Halloween should be "ah-Boo", not "ah-Choo"
Simple precautions to keep trick-or-treaters' from eating the wrong thing
Costumed kids will soon be scurrying from door-to-door and yelling "trick-or-treat" with wide-eyed anticipation of running off with something good to eat.
It's an innocent night filled with innocent fun, but should come with a healthy dose of precaution, especially for parents.
Mom and Dad already know to warn children to watch crossing the street, to carry a flashlight and make sure costumes can be seen and those wearing them can see clearly. But what about the bounty of candy and other treats the kids will be gathering?
Food allergies are becoming more common, so its important parents insist that children don't eat any of it until they get home and have it checked.
"For the younger kids, you want to make sure there's not a choking hazard," says Dr. Jane Pearson, EMS Medical Director and Emergency Physician at OSF HealthCare Saint Anthony Medical Center, in Rockford. "And for, certainly for those children with any kind of allergies, to check the ingredient list on all the candy to make sure that there is nothing that would harm the child."
Dr. Pearson says peanuts and peanut-based ingredients are the biggest concern. She also advises that consumption should be moderated.

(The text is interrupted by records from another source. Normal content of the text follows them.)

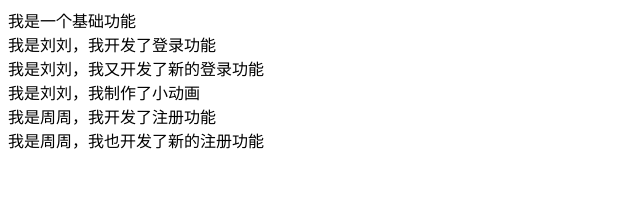
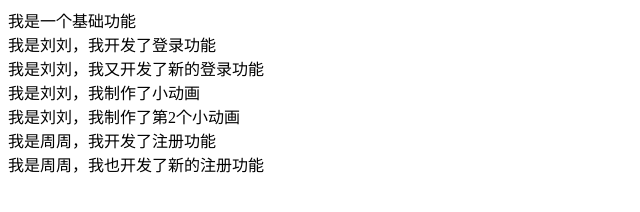
Before and after one commit to jiaoliu0111/myProject_1, a plain HTML site: page index.html in a window 1280 px wide. Shown: the whole page, without its empty margins (0-640 px from the left). Drawn offline with Linux system fonts and the light colour scheme.

Commit message:
第2个校董会

```diff
--- a/index.html
+++ b/index.html
@@ -12,6 +12,8 @@
   <div>我是刘刘，我开发了登录功能</div>
   <div>我是刘刘，我又开发了新的登录功能</div>
   <div>我是刘刘，我制作了小动画</div>
+  <div>我是刘刘，我制作了第2个小动画</div>
+
 
   <div>我是周周，我开发了注册功能</div>
   <div>我是周周，我也开发了新的注册功能</div>
```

"I was guilty as a child of this too," says Dr. Pearson. "Completely binging on the candy and eating all the candy in one fell swoop is probably not a good idea for your child. And, so, if you can get the candy and ration it out in smaller aliquots, is a good idea."
As for all of us greeting the trick-or-treater's at our door, Dr. Pearson suggests handing out commercially packaged candy and food items that are well wrapped and labeled. With that, she says any homemade treats found by parents should be disposed of because you can't be certain of the ingredients or how it was made.